But where to go to get the wild grey partridges to breed with the captive Irish birds in the first place?
This was a big issue for the conservation project. The NPWS wanted to ensure that any partridges imported from abroad for breeding purposes would be genetically as close as possible to our own indigenous grey partridge population.
They examined the DNA of partridges in the UK, France and elsewhere in Europe to find the closest match.
There was total surprise when it transpired that the wild partridge population of Estonia - so far away Eastern Europe - rather than in the UK or France was genetically the closest match to the Irish birds.
And so that is where some of the wild parent birds for breeding have come to Ireland from, Estonia.
When I met up with Padraig O'Donnell in Boora he was bursting with pride about the success of this conservation project and the work of the Irish Grey Partridge Conservation trust.

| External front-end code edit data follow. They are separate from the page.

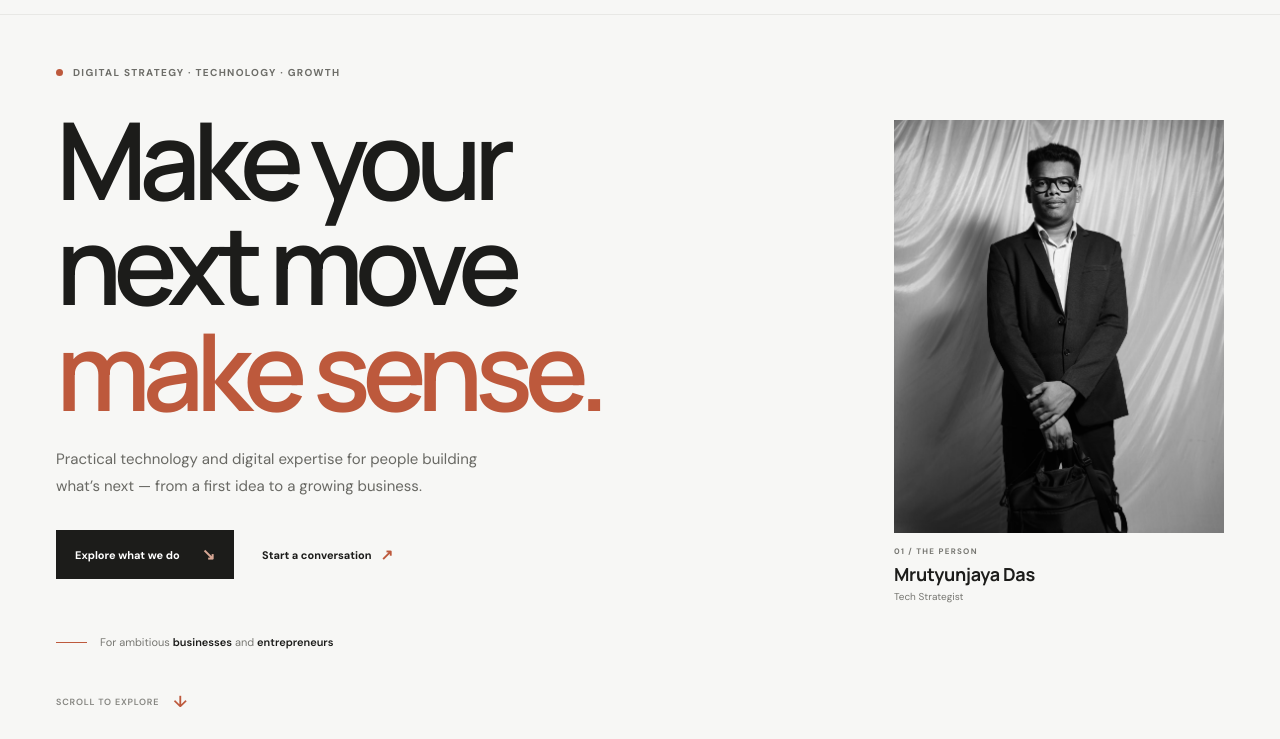
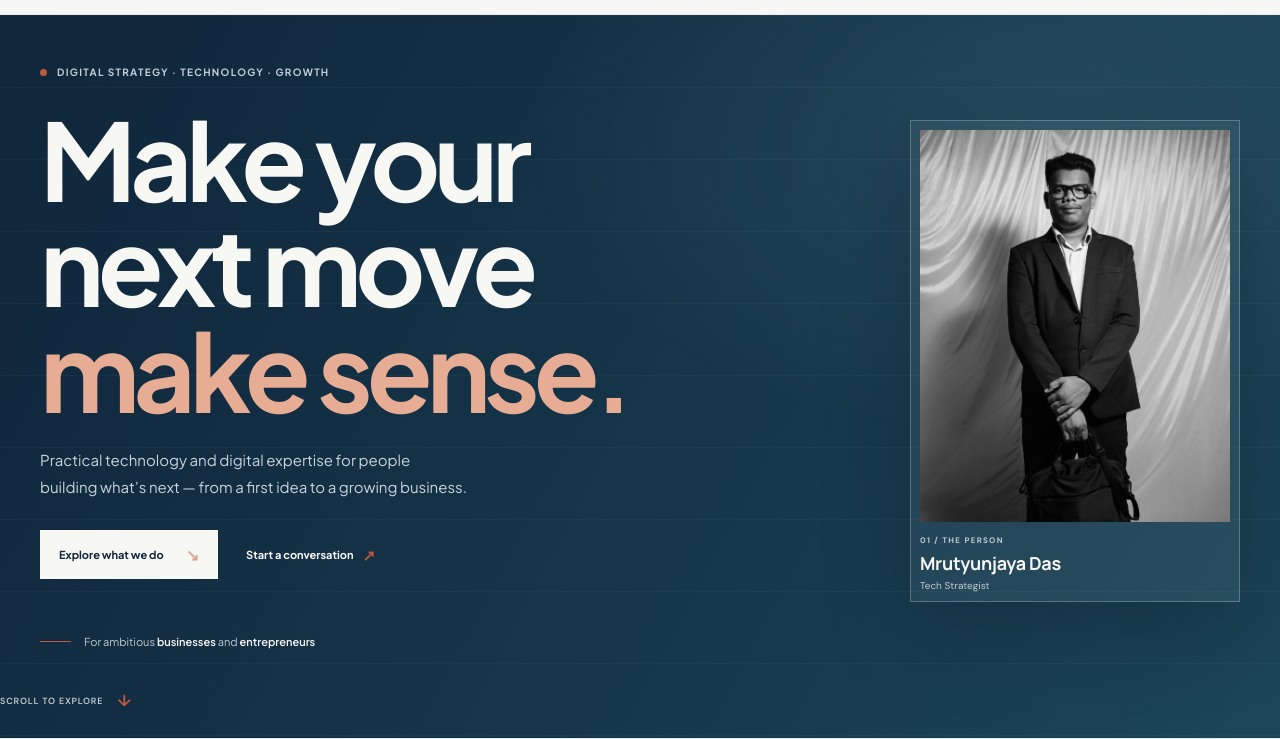
Before and after one commit to vickyyy666/it-tech-constant-portfolio, a plain HTML site: page index.html in a window 1280 px wide. Shown: the part 61-800 px from the top of the page. Drawn offline with Linux system fonts and the light colour scheme.

Commit message:
Redesign portfolio hero section
Co-authored-by: Copilot App <223556219+Copilot@users.noreply.github.com>

```diff
--- a/styles.css
+++ b/styles.css
@@ -1,4 +1,4 @@
-@import url("https://fonts.googleapis.com/css2?family=DM+Sans:wght@400;500;600;700&family=Manrope:wght@400;500;600;700;800&display=swap");
+@import url("https://fonts.googleapis.com/css2?family=DM+Sans:wght@400;500;600;700&family=Manrope:wght@400;500;600;700;800&family=Plus+Jakarta+Sans:wght@400;500;600;700;800&display=swap");
 
 :root {
   color-scheme: light;
@@ -11,6 +11,7 @@
   --accent-soft: #f1e7e2;
   --font-body: "DM Sans", "Helvetica Neue", sans-serif;
   --font-display: "Manrope", "Helvetica Neue", sans-serif;
+  --font-hero: "Plus Jakarta Sans", "Helvetica Neue", sans-serif;
   --shell: 1200px;
 }
 
@@ -174,18 +175,43 @@ button:focus-visible {
 
 .hero {
   position: relative;
+  width: 100%;
+  margin: 0;
   min-height: 650px;
   display: grid;
   grid-template-columns: 1.08fr 0.92fr;
   align-items: center;
-  padding-top: 45px;
-  padding-bottom: 90px;
+  padding: 45px max(36px, calc((100vw - var(--shell)) / 2)) 90px;
+  overflow: hidden;
+  background:
+    radial-gradient(ellipse at 82% 18%, rgb(93 142 158 / 22%), transparent 35%),
+    linear-gradient(118deg, #10253a 0%, #15364a 56%, #1c4658 100%);
+  color: #f7f7f4;
+}
+
+.hero.page-shell {
+  width: 100%;
+  max-width: none;
+}
+
+.hero::before {
+  position: absolute;
+  inset: 0;
+  background-image: linear-gradient(rgb(255 255 255 / 3%) 1px, transparent 1px);
+  background-size: 100% 72px;
+  content: "";
+  pointer-events: none;
 }
 
 .hero-copy {
   position: relative;
   z-index: 1;
   padding-top: 5px;
+}
+
+.hero .eyebrow {
+  color: #bfced7;
+  font-family: var(--font-hero);
 }
 
 .eyebrow {
@@ -233,13 +259,21 @@ h1 {
   line-height: 0.98;
 }
 
+.hero h1 {
+  max-width: 760px;
+  color: #f7f7f4;
+  font-family: var(--font-hero);
+  font-weight: 700;
+  letter-spacing: -6px;
+}
+
 h1 span,
 h2 span {
   color: #898985;
 }
 
 .hero h1 span {
-  color: var(--accent);
+  color: #e6ad94;
 }
 
 .hero-intro {
@@ -250,10 +284,34 @@ h2 span {
   line-height: 1.8;
 }
 
+.hero .hero-intro {
+  color: #c8d4dc;
+  font-family: var(--font-hero);
+}
+
 .hero-actions {
   display: flex;
   align-items: center;
   gap: 28px;
+}
+
+.hero .button,
+.hero .text-link {
+  font-family: var(--font-hero);
+}
+
+.hero .button-dark {
+  background: #f7f7f4;
+  color: #10253a;
+}
+
+.hero .button-dark:hover {
+  background: #e6ad94;
+  color: #10253a;
+}
+
+.hero .text-link {
+  color: #f7f7f4;
 }
 
 .button {
@@ -326,9 +384,18 @@ h2 span {
   font-size: 11px;
 }
 
+.hero .hero-audience p {
+  color: #bdcbd3;
+  font-family: var(--font-hero);
+}
+
 .hero-audience strong {
   color: var(--ink);
   font-weight: 600;
+}
+
+.hero .hero-audience strong {
+  color: #f7f7f4;
 }
 
 .hero-visual {
@@ -340,6 +407,10 @@ h2 span {
 
 .portrait-frame {
   aspect-ratio: 4 / 5;
+  padding: 9px;
+  border: 1px solid rgb(255 255 255 / 24%);
+  background: rgb(255 255 255 / 5%);
+  box-shadow: 0 24px 80px rgb(3 14 25 / 28%);
 }
 
 .hero-portrait {
@@ -355,12 +426,12 @@ h2 span {
   display: grid;
   gap: 4px;
   padding-top: 13px;
-  color: var(--ink);
+  color: #f7f7f4;
 }
 
 .caption-index {
   margin-bottom: 2px;
-  color: #777772;
+  color: #bdcbd3;
   font-size: 8px;
   font-weight: 700;
   letter-spacing: 1.3px;
@@ -374,8 +445,12 @@ h2 span {
 }
 
 .caption-role {
-  color: #777772;
+  color: #bdcbd3;
   font-size: 10px;
+}
+
+.hero .scroll-cue {
+  color: #bdcbd3;
 }
 
 .scroll-cue {
@@ -1077,6 +1152,7 @@ h2 {
     min-height: auto;
     grid-template-columns: 1fr;
     gap: 34px;
+    padding-inline: 20px;
     padding-top: 62px;
     padding-bottom: 71px;
   }
@@ -1260,6 +1336,10 @@ h2 {
     width: calc(100% - 32px);
   }
 
+  .hero {
+    padding-inline: 16px;
+  }
+
   h1 {
     font-size: 55px;
     letter-spacing: -4.5px;
```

He said that this year they have bred 580 chicks from 60 parent partridges and all except about 40 are being let out off the wild.
The 40 birds being held back are required for next year's breeding program.
And just as Padraig is speaking, a hen harrier, one of Ireland's most endangered raptors, flies over head scanning for his next meal, a large flock of lapwing birds takes flight in the next field, and three curlews fly across the sky nearby.
Saving the Irish grey partridge in the midlands has clearly been enormously positive for other species there too.
"We are very proud of what the team has achieved here" says Pádraic. The core area at 600 acres is one of our largest actively farmed properties. It is a recognised area of exceptionally high levels of biodiversity. Many species - whose populations are in significant decline elsewhere - occur here in high numbers, including the Skylark , White Throat and Meadow pipit and the project area hosts the highest concentration of breeding Lapwing in Ireland."
He is particularly grateful to the efforts of the local farmers who have rowed in behind the conservation efforts through participation in the GLAS Agri-Environment scheme.
These farmers have been managing their lands with a view to restoring the habitat for grey partridges.
Padraig said that the Boora conservation site is just 600 acres, but that an area of about 2,500 acres is actually required ensure the partridge have a sufficiently large habitat to be successful.
It could be successful he says without the co-operation of local farmers.
The Minister for Culture, Heritage and the Gaeltacht, Josepha Madigan, has commended the Boora project.
She said the pioneering new techniques in captive breeding and land management that have been developed and used here and are now being used in conservation projects across Ireland and that the conservation effort has also resulted in successful breeding for many other species that have been in decline such as Lapwing, Snipe, Woodcock, Sky Lark and Meadow Pipit.
This she said is a wonderful example of how a strong working partnership between our National Parks and Wildlife Service and the local farming community can lead to the reversal of biodiversity loss and species recovery.